PROBLEM TO WORK ON
Look through the data and write out every line with the word "docs" in it.

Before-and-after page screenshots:
=== Begin Enclosure ===

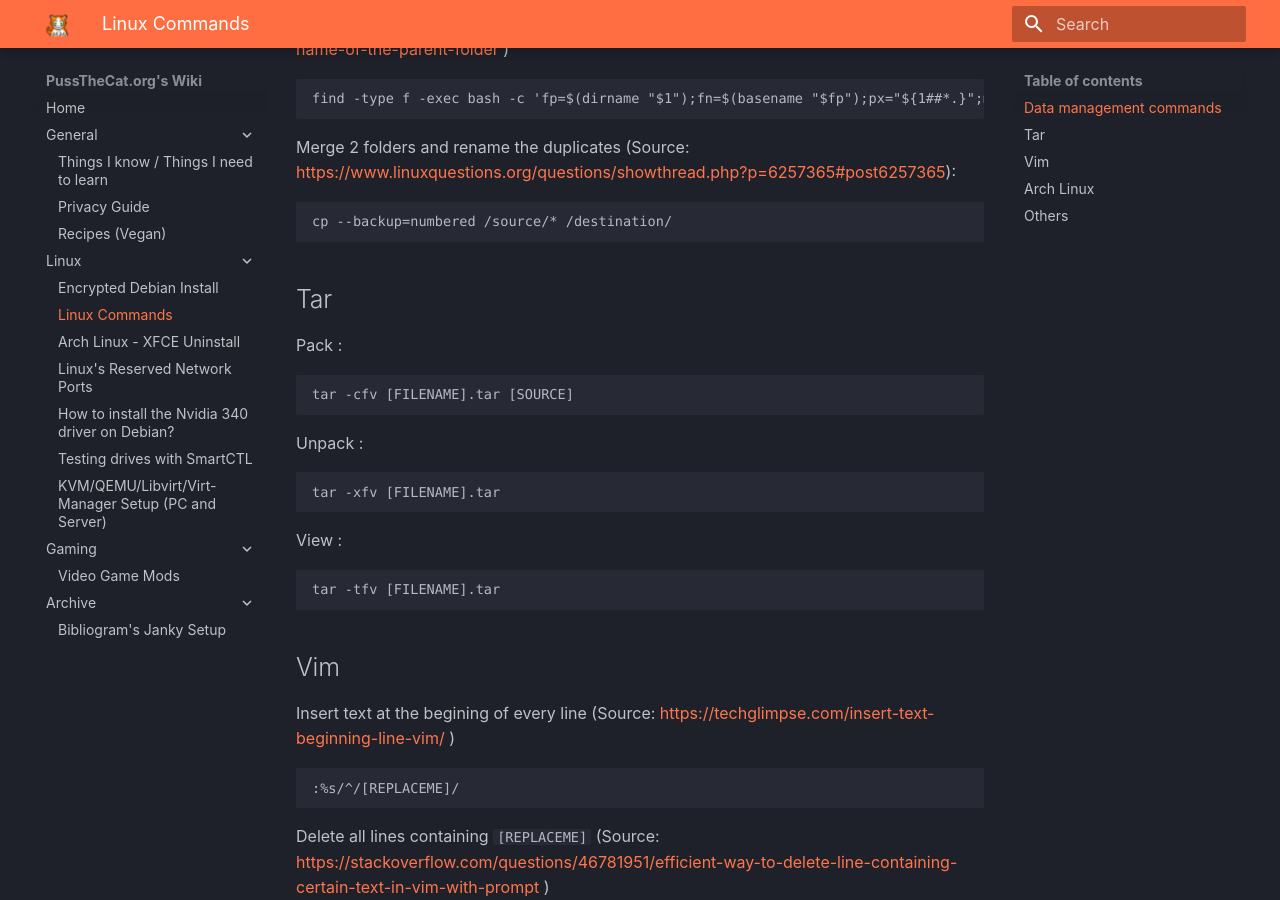
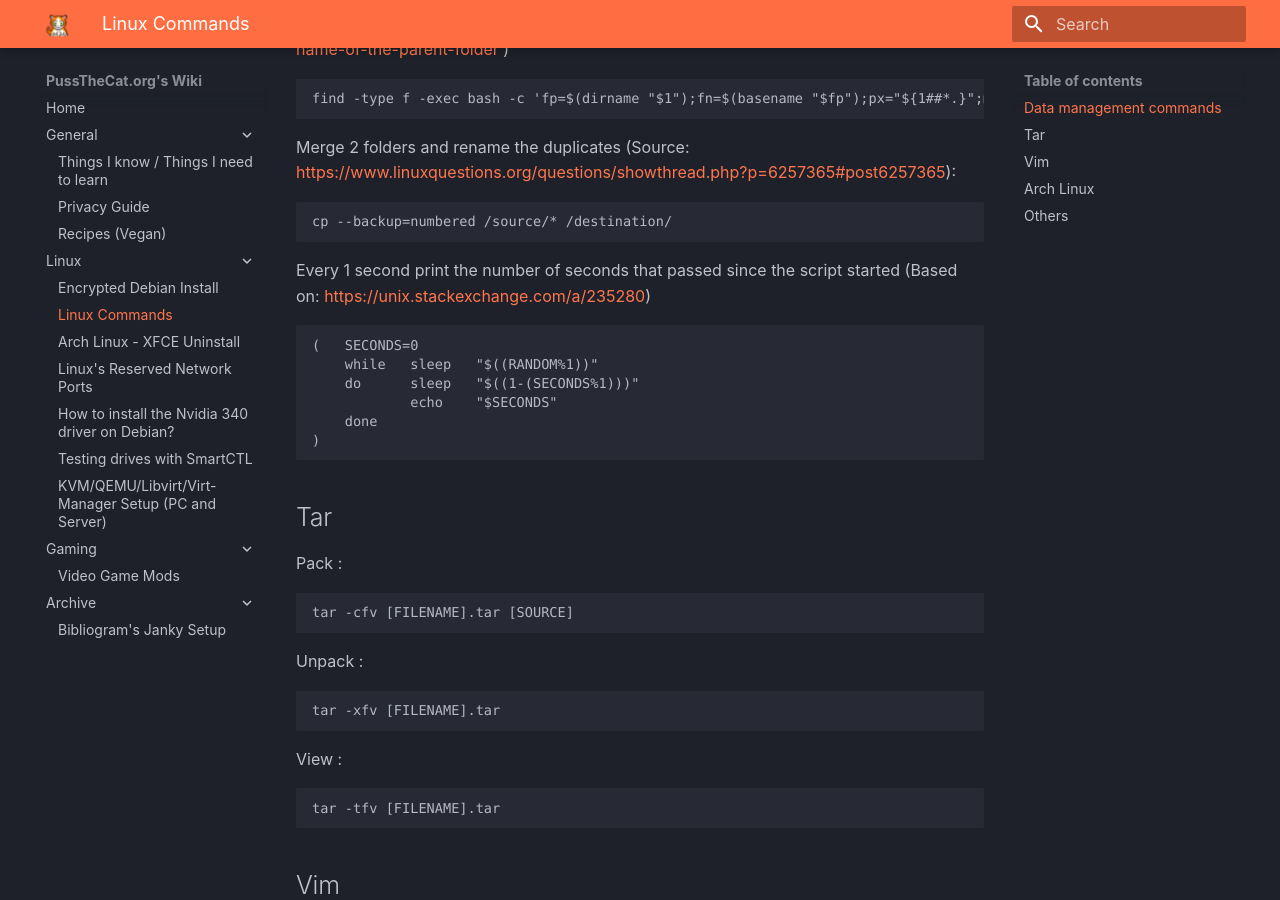
Before and after one commit to TheFrenchGhosty/wiki.thefrenchghosty.me, an MkDocs documentation site: the page built from docs/linux/linux-commands.md, in a window 1280 px wide and 900 px high, scrolled down 1259 px. Built offline with MkDocs 1.6.1 and Material for MkDocs 9.7.7, drawn with Linux system fonts in a browser that asks for light colours.

Commit message:
Add a linux command

````diff
--- a/docs/linux/linux-commands.md
+++ b/docs/linux/linux-commands.md
@@ -60,6 +60,16 @@ find -type f -exec bash -c 'fp=$(dirname "$1");fn=$(basename "$fp");px="${1##*.}
 Merge 2 folders and rename the duplicates (Source: https://www.linuxquestions.org/questions/showthread.php?p=6257365#post6257365):
 ```
 cp --backup=numbered /source/* /destination/
+```
+
+Every 1 second print the number of seconds that passed since the script started (Based on: https://unix.stackexchange.com/a/235280)
+```
+(   SECONDS=0
+    while   sleep   "$((RANDOM%1))"
+    do      sleep   "$((1-(SECONDS%1)))"
+            echo    "$SECONDS"
+    done
+)
 ```
 
 
````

=== End Enclosure ===

REPLY
Before and after one commit to TheFrenchGhosty/wiki.thefrenchghosty.me, an MkDocs documentation site: the page built from docs/linux/linux-commands.md, in a window 1280 px wide and 900 px high, scrolled down 1259 px. Built offline with MkDocs 1.6.1 and Material for MkDocs 9.7.7, drawn with Linux system fonts in a browser that asks for light colours.
--- a/docs/linux/linux-commands.md
+++ b/docs/linux/linux-commands.md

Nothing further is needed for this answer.